“Yes, I know he was Jewish, like Layla Murad,” David says. Abu ‘Ali sits back and, raising his hands, says, “I have no problem with the Jews. If they don’t occupy my land, I have no problem with them.” Then he leans forward and grabs David’s coffee cup – a slender vessel with Arabic script written around its borders – and says, “If I take your coffee, you’ll be za’lan with me, right?” David knows where this is headed – usually it’s a pen or a book or a newspaper that is the stolen object. “But if I give it back, all is well. You’re not za’lan anymore. We can be friends.” And he slides the coffee back. “Daoud Husni and Layla Murad occupy my ears, not my homeland, so I love them.” If only the world were so simple, David thinks.

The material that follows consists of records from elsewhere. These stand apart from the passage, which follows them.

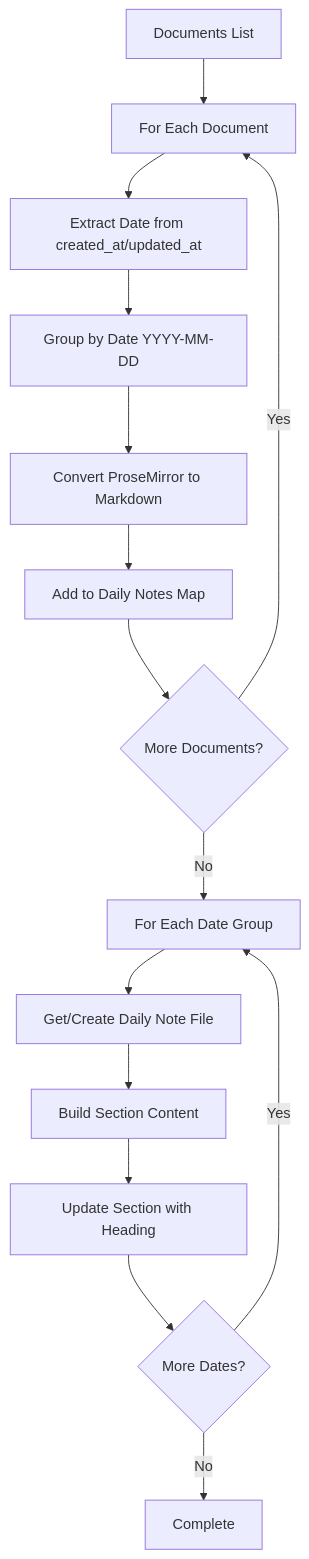
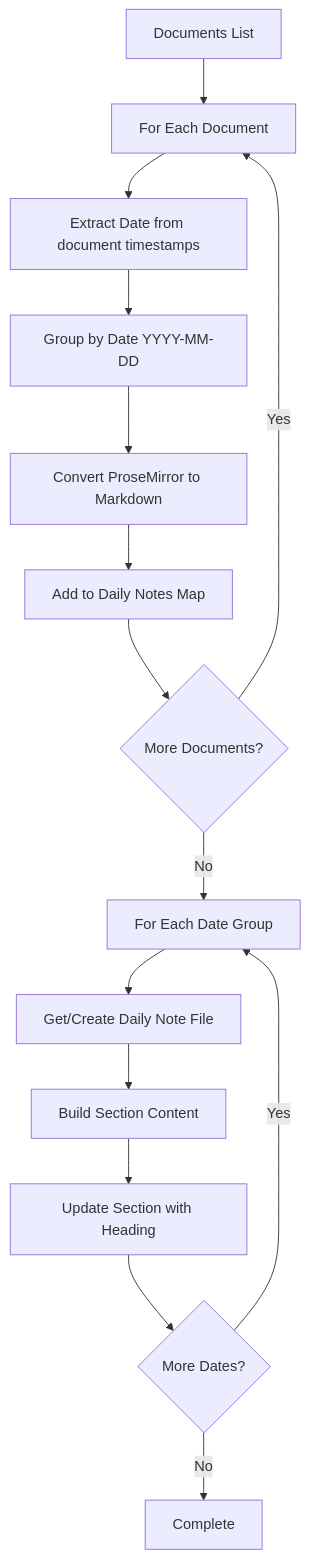
One commit to tomelliot/obsidian-granola-sync changed the sixth of 7 diagrams in docs/sync-process.md. Above: the diagram before and after it, drawn with Mermaid. The commit also changed other lines of this file and 5 other files, not shown here.

````diff
--- a/docs/sync-process.md
+++ b/docs/sync-process.md
@@ -205,17 +205,17 @@
 ```mermaid
 flowchart TD
     A[Documents List] --> B[For Each Document]
-    B --> C[Extract Date from created_at/updated_at]
+    B --> C[Extract Date from document timestamps]
     C --> D[Group by Date YYYY-MM-DD]
     D --> E[Convert ProseMirror to Markdown]
     E --> F[Add to Daily Notes Map]
     F --> G{More Documents?}
     G -->|Yes| B
     G -->|No| H[For Each Date Group]
     H --> I[Get/Create Daily Note File]
     I --> J[Build Section Content]
     J --> K[Update Section with Heading]
     K --> L{More Dates?}
     L -->|Yes| H
     L -->|No| M[Complete]
 ```
````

David has tended to avoid politics all his life (along with avoiding any attachment to an ethnicity). This always irked Marina, who was if anything hyper-political. Everything was political to her, and deeply personal too. She had been raised in Mexico City by an American father who had gone there after college to avoid being drafted in the Vietnam War, and a Mexican mother who was a descendant of Spanish Republicans fleeing Franco’s forces during the Civil War. This explained not only Marina’s Marxism (she described it as a “normal” perspective for an intelligent person), but her strong identity politics – a sort of Neo-Marxist Feminist Chicana cocktail that was bound to explode in your face at some point. He had loved her passion, commitment, and intellect, and she had loved his steadiness, his calm, and his groundedness. But she could not understand why he didn’t get more politically involved. The “Arab” part didn’t count, since for David it was essentially about weekly shopping at Sahadi’s to stock up on zaytun, tabbuleh, burghul and labneh, or the occasional trip to Rashid’s for old LPs and the latest CDs. “If you’re going to be an Arab, at least do something useful with it.” Like what? he’d thought. What’s more useful than good food and music? But living in Syria was making him more political by the hour, and he often thought of what Marina would make of his conversations now. His ideas.

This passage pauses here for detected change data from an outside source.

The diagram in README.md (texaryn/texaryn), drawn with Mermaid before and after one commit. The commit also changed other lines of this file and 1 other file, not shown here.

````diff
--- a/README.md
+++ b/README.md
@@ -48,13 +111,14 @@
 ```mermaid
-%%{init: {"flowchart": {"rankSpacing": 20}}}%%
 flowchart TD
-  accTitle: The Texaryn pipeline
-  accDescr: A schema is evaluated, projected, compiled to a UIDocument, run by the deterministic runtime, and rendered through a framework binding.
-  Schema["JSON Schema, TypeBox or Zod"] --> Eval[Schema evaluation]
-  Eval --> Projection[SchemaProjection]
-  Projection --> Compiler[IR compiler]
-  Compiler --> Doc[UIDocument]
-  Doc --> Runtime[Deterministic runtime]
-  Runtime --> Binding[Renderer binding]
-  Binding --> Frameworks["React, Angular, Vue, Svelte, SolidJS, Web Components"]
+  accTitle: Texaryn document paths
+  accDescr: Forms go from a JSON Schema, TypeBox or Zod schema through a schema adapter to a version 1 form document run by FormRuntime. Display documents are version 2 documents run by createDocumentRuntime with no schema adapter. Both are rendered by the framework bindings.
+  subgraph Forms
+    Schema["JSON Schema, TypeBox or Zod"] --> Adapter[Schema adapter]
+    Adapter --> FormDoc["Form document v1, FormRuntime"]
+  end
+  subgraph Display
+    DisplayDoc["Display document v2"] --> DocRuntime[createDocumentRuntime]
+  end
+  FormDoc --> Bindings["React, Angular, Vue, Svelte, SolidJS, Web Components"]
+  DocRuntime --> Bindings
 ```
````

He sips the rest of his coffee and tells Abu ‘Ali that he is late for lunch (even though he has over three hours to go) and takes his leave. “Minshufak bukra, ya Daoud. See you tomorrow.” He waves back, walks over to the corner, then heads down the steep side street toward ‘Afif and al-Jisr al-Abyad, looking out for a newspaper stand. The snow has let up slightly but there is a chill in the air and the city barely moves.